During the May 23 press briefing, when pressed by a reporter if the U.S. were making a commitment to defend Taiwan militarily in the event of an invasion, Secretary Austin said that “the president was clear on the fact that the policy has not changed.”
Meanwhile, reporters also asked Joint Chiefs of Staff Army Gen. Mark A. Milley on what the potential risks would be to the U.S. military defense of Taiwan should China invade, to this he declined to offer a response.
He pointed out that there’s a variety of contingency plans that they hold that are all highly classified and he finds it inappropriate to talk about the risks associated with these plans.
But General Milley said, “I will render my advice at the moment in time to the president and the secretary of defense.”
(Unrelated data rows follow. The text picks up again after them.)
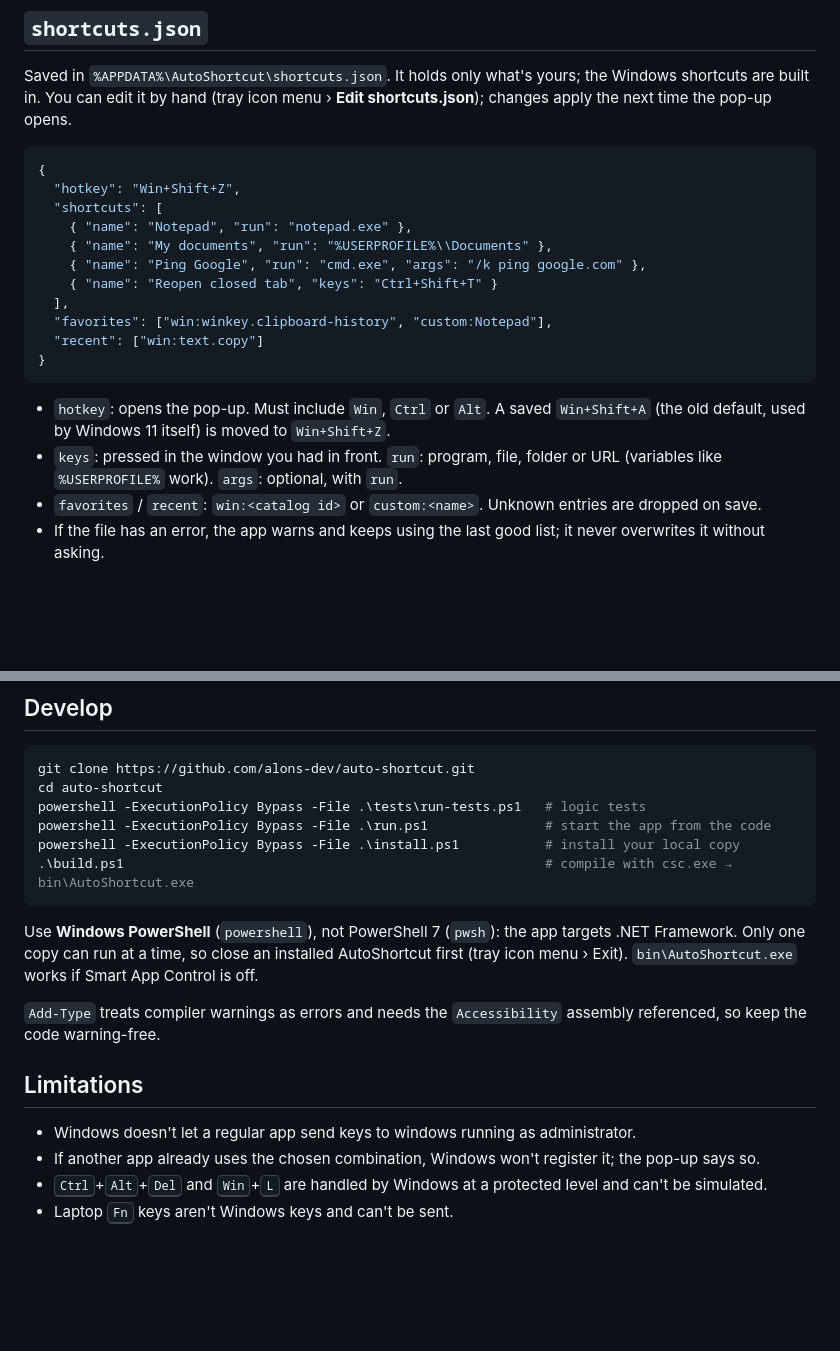
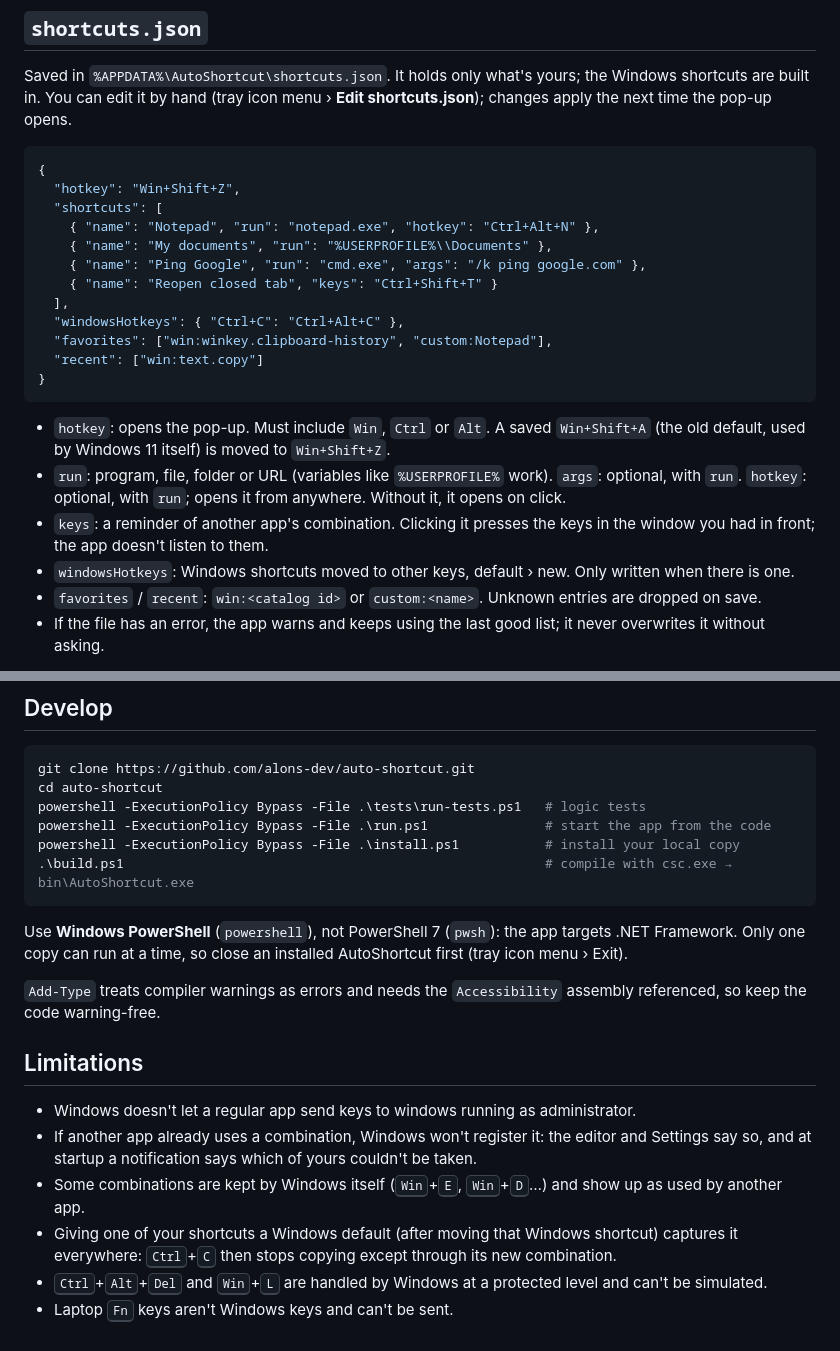
Before and after one commit to alons-dev/auto-shortcut, a Markdown page: docs/DEVELOPMENT.md, 2 parts joined by grey strips. Drawn GitHub-style; blank space fills up the shorter version.

````diff
--- a/docs/DEVELOPMENT.md
+++ b/docs/DEVELOPMENT.md
@@ -66,18 +63,21 @@ Saved in `%APPDATA%\AutoShortcut\shortcuts.json`. It holds only what's yours; th
 {
   "hotkey": "Win+Shift+Z",
   "shortcuts": [
-    { "name": "Notepad", "run": "notepad.exe" },
+    { "name": "Notepad", "run": "notepad.exe", "hotkey": "Ctrl+Alt+N" },
     { "name": "My documents", "run": "%USERPROFILE%\\Documents" },
     { "name": "Ping Google", "run": "cmd.exe", "args": "/k ping google.com" },
     { "name": "Reopen closed tab", "keys": "Ctrl+Shift+T" }
   ],
+  "windowsHotkeys": { "Ctrl+C": "Ctrl+Alt+C" },
   "favorites": ["win:winkey.clipboard-history", "custom:Notepad"],
   "recent": ["win:text.copy"]
 }
 ```
 
 - `hotkey`: opens the pop-up. Must include `Win`, `Ctrl` or `Alt`. A saved `Win+Shift+A` (the old default, used by Windows 11 itself) is moved to `Win+Shift+Z`.
-- `keys`: pressed in the window you had in front. `run`: program, file, folder or URL (variables like `%USERPROFILE%` work). `args`: optional, with `run`.
+- `run`: program, file, folder or URL (variables like `%USERPROFILE%` work). `args`: optional, with `run`. `hotkey`: optional, with `run`; opens it from anywhere. Without it, it opens on click.
+- `keys`: a reminder of another app's combination. Clicking it presses the keys in the window you had in front; the app doesn't listen to them.
+- `windowsHotkeys`: Windows shortcuts moved to other keys, default › new. Only written when there is one.
 - `favorites` / `recent`: `win:<catalog id>` or `custom:<name>`. Unknown entries are dropped on save.
 - If the file has an error, the app warns and keeps using the last good list; it never overwrites it without asking.
 
@@ -94,13 +94,15 @@ powershell -ExecutionPolicy Bypass -File .\install.ps1           # install your
 .\build.ps1                                                      # compile with csc.exe → bin\AutoShortcut.exe
 ```
 
-Use **Windows PowerShell** (`powershell`), not PowerShell 7 (`pwsh`): the app targets .NET Framework. Only one copy can run at a time, so close an installed AutoShortcut first (tray icon menu › Exit). `bin\AutoShortcut.exe` works if Smart App Control is off.
+Use **Windows PowerShell** (`powershell`), not PowerShell 7 (`pwsh`): the app targets .NET Framework. Only one copy can run at a time, so close an installed AutoShortcut first (tray icon menu › Exit).
 
 `Add-Type` treats compiler warnings as errors and needs the `Accessibility` assembly referenced, so keep the code warning-free.
 
 ## Limitations
 
 - Windows doesn't let a regular app send keys to windows running as administrator.
-- If another app already uses the chosen combination, Windows won't register it; the pop-up says so.
+- If another app already uses a combination, Windows won't register it: the editor and Settings say so, and at startup a notification says which of yours couldn't be taken.
+- Some combinations are kept by Windows itself (<kbd>Win</kbd>+<kbd>E</kbd>, <kbd>Win</kbd>+<kbd>D</kbd>…) and show up as used by another app.
+- Giving one of your shortcuts a Windows default (after moving that Windows shortcut) captures it everywhere: <kbd>Ctrl</kbd>+<kbd>C</kbd> then stops copying except through its new combination.
 - <kbd>Ctrl</kbd>+<kbd>Alt</kbd>+<kbd>Del</kbd> and <kbd>Win</kbd>+<kbd>L</kbd> are handled by Windows at a protected level and can't be simulated.
 - Laptop <kbd>Fn</kbd> keys aren't Windows keys and can't be sent.
````
Also changed, not shown: other parts of docs/DEVELOPMENT.md (+9 -12 lines), README.md (+16 -1 lines), assets/screenshot-search.png, assets/screenshot-windows.png, 5 other files.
PACIFIC OCEAN (May 23, 2022) Sailors direct an EA-18G Growler, attached to the “Shadowhawks” of Electronic Attack Squadron (VAQ) 141, preparing for departure on the flight deck aboard Navy’s only forward deployed aircraft carrier the USS Ronald Reagan (CVN 76). Reagan and Carrier Air Wing (CAG) 5 are conducting carrier qualifications to certify the ship and embarked squadrons are fully capable for at sea flight operations. Reagan, flagship of Carrier Strike Group 5, provides a combat-ready force that protects and defends the United States, and supports alliances, partnerships and collective maritime interests in the Indo-Pacific region. (U.S. Navy photo by Mass Communication Specialist Seaman Natasha ChevalierLosada)